Research Leader, Cetacean Ecology, Behaviour and Evolution Lab (CEBEL)
School of Biological Sciences
Flinders University
Sturt Road, Bedford Park|South Australia|5042
GPO Box 2100|Adelaide| South Australia|5001
Lab website: www.cebel.org.au<http://www.cebel.org.au/>
My Flinders Staff Page<http://www.flinders.edu.au/people/guido.parra>

Cetacean Ecologist
Threatened, Endangered & Protected Species (TEPS)
Marine Environment & Ecology Science Program Area

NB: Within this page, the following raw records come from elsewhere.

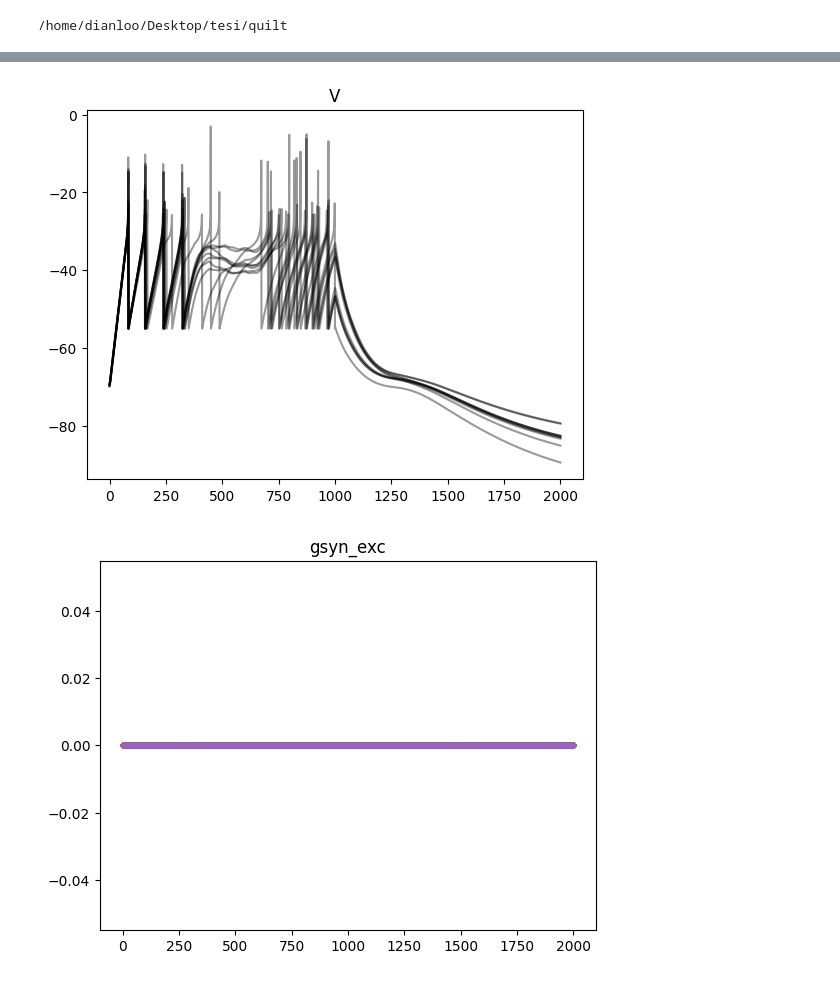
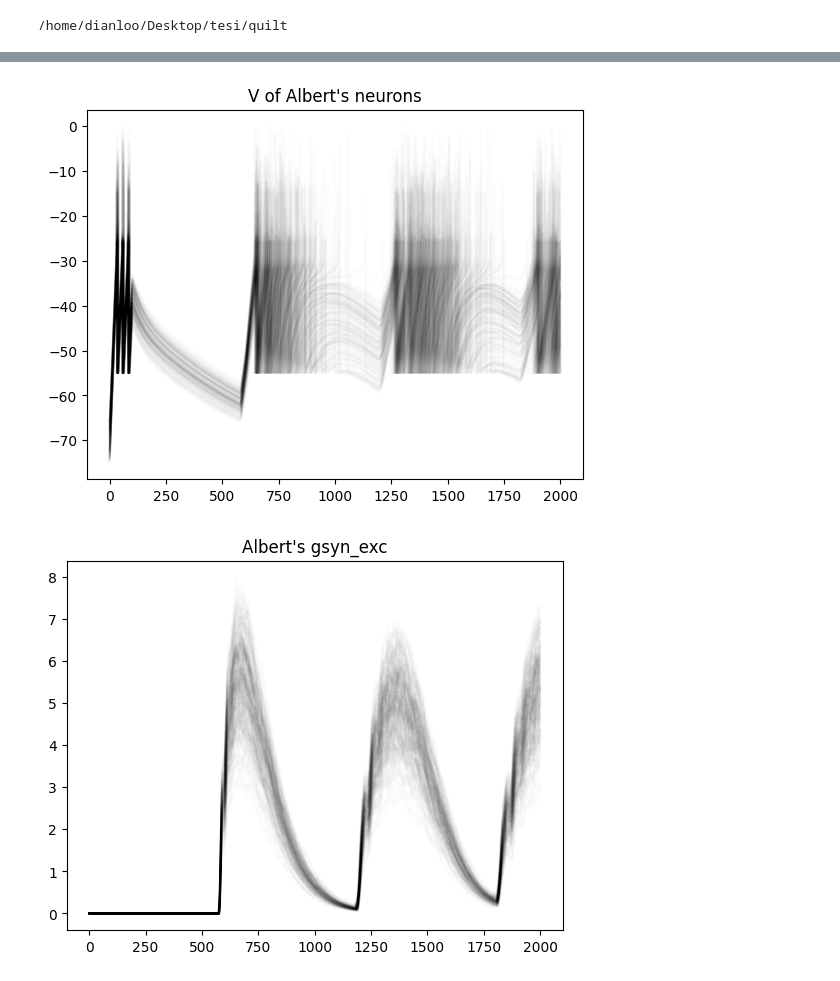
Before and after one commit to djanloo/quilt, a Jupyter notebook: example.ipynb, the cells around one changed output, grey strips where cells are left out. Drawn from its saved outputs; the diff is of its cells as text; code cells hidden in the pictures.

```diff
--- a/example.ipynb
+++ b/example.ipynb
@@ -54,2 +73,3 @@ Performing 200011 connections took 9 ms   (0.0481873 us/link)
 # %%
-spikenet.populations["Albert"].add_injector(200.0, 0, 100)
+# Adds a constant current to population Albert of 500pA from t=0ms to t=10ms
+spikenet.populations["Albert"].add_injector(500.0, 0, 10)
@@ -69 +91,4 @@ Simulation took 6 s     (0.0029985 s/step)
+# %%
+albert_data = spikenet.populations['Albert'].get_data()
+monalisa_data = spikenet.populations['MonaLisa'].get_data()
 # %%
@@ -78,13 +114,15 @@ plt.ylabel("Spikes per timestep");
+# %%
+states = np.array(albert_data['states'])
 # %%
-for i in range(10):
-    plt.plot(states[:, i, 0], color="k", alpha=0.4)
-    plt.title("V")
+for i in range(200):
+    plt.plot(states[:, i, 0], color="k", alpha=0.01)
+    plt.title("V of Albert's neurons")
 # %% [output]
-[figure, old version]
+[figure, new version]
 # %%
-for i in range(5):
-    plt.plot(states[:, i, 1],marker=".")
-    plt.title("gsyn_exc")
+for i in range(200):
+    plt.plot(states[:, i, 1], alpha=0.01, color="k")
+    plt.title("Albert's gsyn_exc")
 # %% [output]
-[figure, old version]
+[figure, new version]
 # %%
```
Also changed, not shown: parts of 17 cells of this notebook, 2 other files.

South Australian Research & Development Institute (SARDI) - Aquatic Sciences

Phone: (+61 8) 8201-3565|Mobile: 0437630843|FAX: (+61 8) 8201-3015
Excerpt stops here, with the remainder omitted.